Please report the number of lines in the entries below that contain "данные", with nothing added.

(Entries provided Opens)

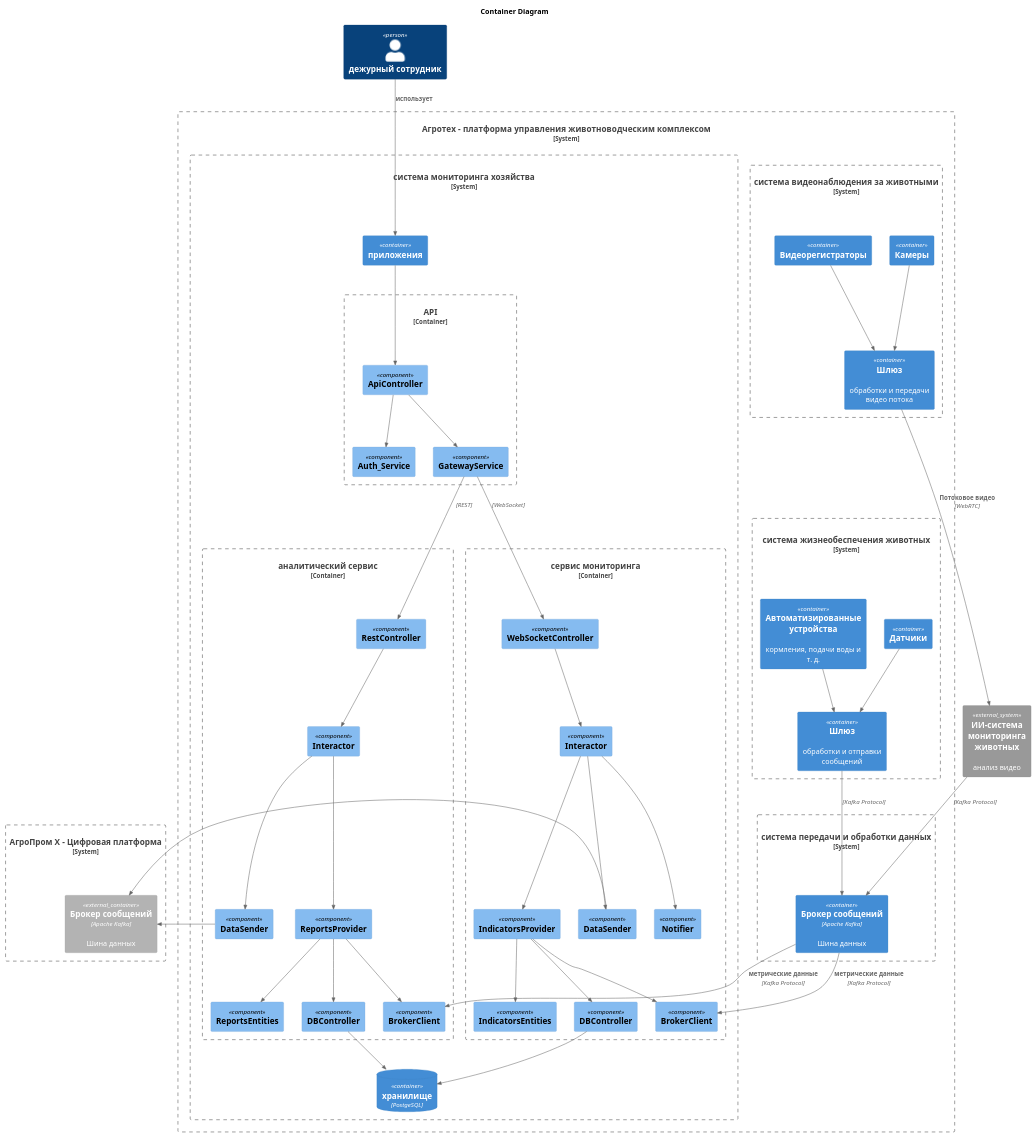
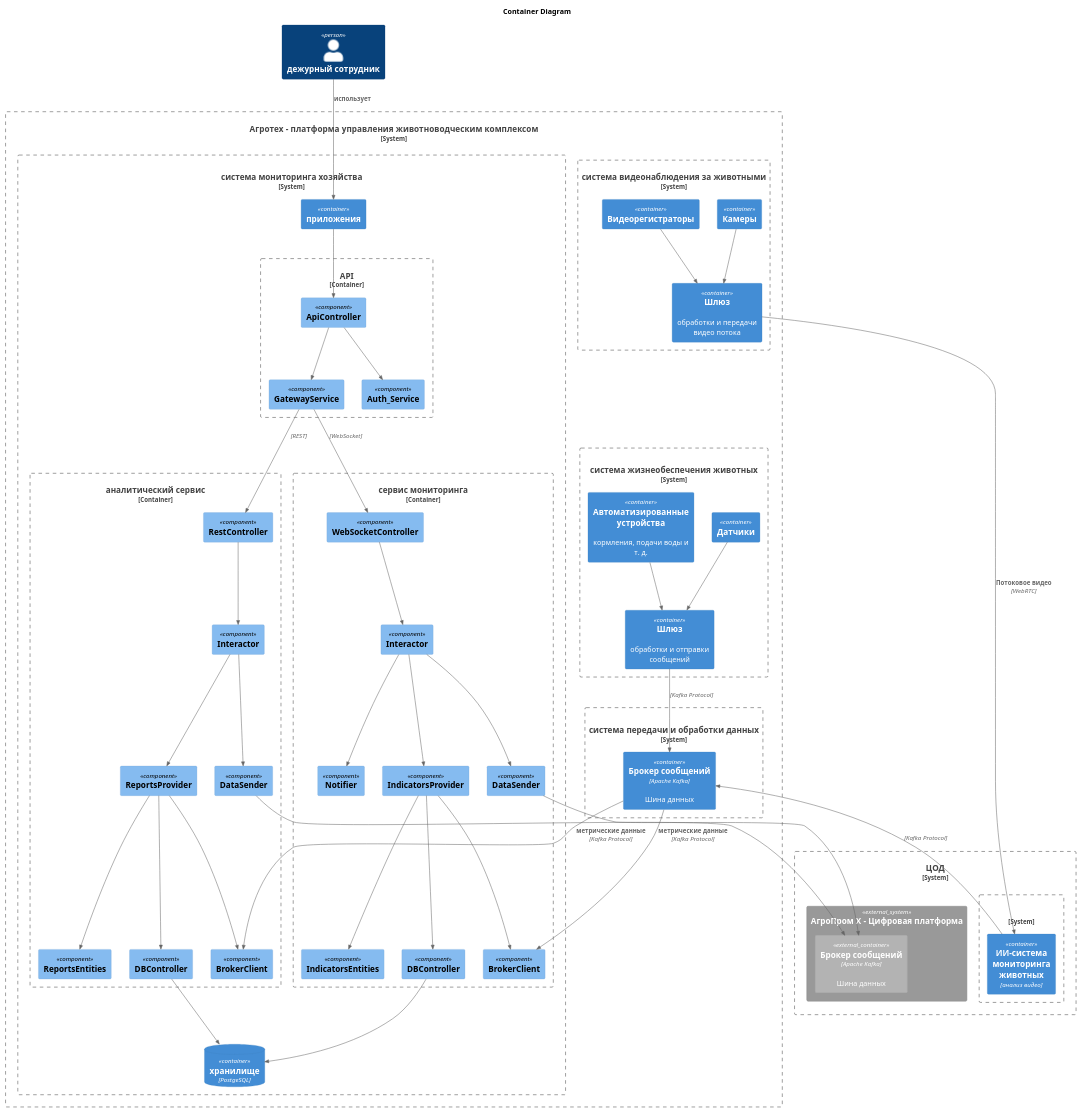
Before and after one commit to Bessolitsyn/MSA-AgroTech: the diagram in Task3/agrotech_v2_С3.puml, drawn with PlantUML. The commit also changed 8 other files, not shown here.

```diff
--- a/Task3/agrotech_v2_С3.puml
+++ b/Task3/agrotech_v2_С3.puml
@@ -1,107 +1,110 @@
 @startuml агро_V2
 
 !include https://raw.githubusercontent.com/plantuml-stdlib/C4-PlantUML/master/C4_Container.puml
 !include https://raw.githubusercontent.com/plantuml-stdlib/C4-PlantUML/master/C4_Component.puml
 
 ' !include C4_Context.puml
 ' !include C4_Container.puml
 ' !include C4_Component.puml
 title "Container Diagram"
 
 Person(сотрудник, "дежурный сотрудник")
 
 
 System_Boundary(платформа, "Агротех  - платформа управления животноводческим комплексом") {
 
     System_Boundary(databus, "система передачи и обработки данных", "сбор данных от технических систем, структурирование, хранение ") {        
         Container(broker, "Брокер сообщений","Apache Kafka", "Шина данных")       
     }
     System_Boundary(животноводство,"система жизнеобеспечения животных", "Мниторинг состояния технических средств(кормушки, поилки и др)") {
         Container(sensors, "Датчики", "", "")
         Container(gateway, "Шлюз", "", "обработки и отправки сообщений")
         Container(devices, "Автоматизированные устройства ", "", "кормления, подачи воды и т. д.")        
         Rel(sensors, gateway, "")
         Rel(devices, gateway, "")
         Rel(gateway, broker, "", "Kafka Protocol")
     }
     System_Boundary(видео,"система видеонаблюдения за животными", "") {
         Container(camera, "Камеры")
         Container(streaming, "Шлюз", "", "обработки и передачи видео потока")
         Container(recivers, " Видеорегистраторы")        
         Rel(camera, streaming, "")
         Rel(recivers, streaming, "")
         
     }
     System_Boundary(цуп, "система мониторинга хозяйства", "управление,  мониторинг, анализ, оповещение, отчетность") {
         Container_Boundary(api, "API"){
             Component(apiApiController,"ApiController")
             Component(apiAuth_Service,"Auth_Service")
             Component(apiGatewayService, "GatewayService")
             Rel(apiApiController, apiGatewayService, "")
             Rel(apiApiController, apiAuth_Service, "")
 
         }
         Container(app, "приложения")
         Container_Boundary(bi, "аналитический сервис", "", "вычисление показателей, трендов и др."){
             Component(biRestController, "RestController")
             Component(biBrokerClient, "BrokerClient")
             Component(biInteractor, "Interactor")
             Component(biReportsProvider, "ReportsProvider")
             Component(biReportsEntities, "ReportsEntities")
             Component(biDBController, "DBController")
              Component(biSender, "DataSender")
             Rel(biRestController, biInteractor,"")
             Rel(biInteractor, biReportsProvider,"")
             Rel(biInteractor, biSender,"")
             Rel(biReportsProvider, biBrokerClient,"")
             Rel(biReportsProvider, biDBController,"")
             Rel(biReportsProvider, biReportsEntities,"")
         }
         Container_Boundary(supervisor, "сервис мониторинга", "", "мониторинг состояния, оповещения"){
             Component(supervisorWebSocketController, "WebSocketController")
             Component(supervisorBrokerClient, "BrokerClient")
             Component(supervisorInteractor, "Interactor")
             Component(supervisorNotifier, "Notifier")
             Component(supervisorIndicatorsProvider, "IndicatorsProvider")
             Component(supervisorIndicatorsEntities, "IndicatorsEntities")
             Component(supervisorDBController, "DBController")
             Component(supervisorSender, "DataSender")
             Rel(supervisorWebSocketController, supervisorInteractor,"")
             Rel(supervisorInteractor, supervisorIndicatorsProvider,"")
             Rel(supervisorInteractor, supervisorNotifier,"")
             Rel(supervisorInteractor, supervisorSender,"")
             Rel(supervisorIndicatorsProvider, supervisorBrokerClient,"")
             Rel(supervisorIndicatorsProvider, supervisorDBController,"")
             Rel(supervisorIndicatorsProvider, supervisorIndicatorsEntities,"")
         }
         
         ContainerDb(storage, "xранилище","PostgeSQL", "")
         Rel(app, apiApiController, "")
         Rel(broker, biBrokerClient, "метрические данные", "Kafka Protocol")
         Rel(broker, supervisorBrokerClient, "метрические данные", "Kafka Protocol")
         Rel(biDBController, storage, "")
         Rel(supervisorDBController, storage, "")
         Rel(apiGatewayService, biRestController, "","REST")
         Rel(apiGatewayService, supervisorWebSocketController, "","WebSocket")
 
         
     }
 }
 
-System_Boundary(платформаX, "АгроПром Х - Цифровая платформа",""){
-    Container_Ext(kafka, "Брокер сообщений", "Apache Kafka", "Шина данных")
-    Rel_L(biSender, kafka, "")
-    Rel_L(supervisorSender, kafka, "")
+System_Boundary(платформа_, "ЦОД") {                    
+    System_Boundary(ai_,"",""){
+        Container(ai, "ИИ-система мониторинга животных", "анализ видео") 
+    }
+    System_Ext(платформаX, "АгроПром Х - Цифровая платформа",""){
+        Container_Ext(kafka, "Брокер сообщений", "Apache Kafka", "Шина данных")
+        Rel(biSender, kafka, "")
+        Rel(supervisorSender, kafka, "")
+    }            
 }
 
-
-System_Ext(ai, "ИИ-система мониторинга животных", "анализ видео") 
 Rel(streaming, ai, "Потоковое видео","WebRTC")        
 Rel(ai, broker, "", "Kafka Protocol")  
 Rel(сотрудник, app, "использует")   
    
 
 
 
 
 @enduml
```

(Entries provided Closes)
(Entries provided Opens)

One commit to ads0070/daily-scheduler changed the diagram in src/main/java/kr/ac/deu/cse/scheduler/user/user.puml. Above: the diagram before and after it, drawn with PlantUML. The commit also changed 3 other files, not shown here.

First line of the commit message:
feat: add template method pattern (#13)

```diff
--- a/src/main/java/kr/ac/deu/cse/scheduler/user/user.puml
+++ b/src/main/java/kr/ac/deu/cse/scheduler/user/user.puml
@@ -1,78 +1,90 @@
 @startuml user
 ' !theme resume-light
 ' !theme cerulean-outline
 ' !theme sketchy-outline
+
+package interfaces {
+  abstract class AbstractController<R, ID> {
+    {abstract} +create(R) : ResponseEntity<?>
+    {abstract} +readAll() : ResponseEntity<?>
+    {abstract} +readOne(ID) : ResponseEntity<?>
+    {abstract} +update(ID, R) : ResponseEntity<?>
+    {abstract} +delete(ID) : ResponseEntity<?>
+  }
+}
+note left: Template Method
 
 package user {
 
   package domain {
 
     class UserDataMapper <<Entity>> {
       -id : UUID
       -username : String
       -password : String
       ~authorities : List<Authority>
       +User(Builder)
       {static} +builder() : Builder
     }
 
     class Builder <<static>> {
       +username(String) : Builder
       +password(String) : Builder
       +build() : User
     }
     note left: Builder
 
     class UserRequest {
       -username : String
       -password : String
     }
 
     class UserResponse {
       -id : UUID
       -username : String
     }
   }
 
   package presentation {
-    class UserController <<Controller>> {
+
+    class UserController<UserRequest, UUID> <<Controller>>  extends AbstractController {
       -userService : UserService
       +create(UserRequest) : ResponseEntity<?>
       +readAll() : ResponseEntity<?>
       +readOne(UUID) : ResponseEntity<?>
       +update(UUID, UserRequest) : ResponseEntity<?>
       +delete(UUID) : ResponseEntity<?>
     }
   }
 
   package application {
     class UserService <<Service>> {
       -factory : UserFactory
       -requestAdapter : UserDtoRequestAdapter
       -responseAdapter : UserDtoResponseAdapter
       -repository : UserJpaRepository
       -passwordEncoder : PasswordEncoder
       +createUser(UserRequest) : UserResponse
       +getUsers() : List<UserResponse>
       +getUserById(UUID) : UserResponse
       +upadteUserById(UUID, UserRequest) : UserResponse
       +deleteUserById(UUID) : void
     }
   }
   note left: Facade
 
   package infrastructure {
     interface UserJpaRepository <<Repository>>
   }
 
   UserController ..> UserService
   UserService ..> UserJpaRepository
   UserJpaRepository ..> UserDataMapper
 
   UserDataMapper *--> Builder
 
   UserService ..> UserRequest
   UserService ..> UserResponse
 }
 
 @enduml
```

(Entries provided Closes)

→ **Finished task**:
2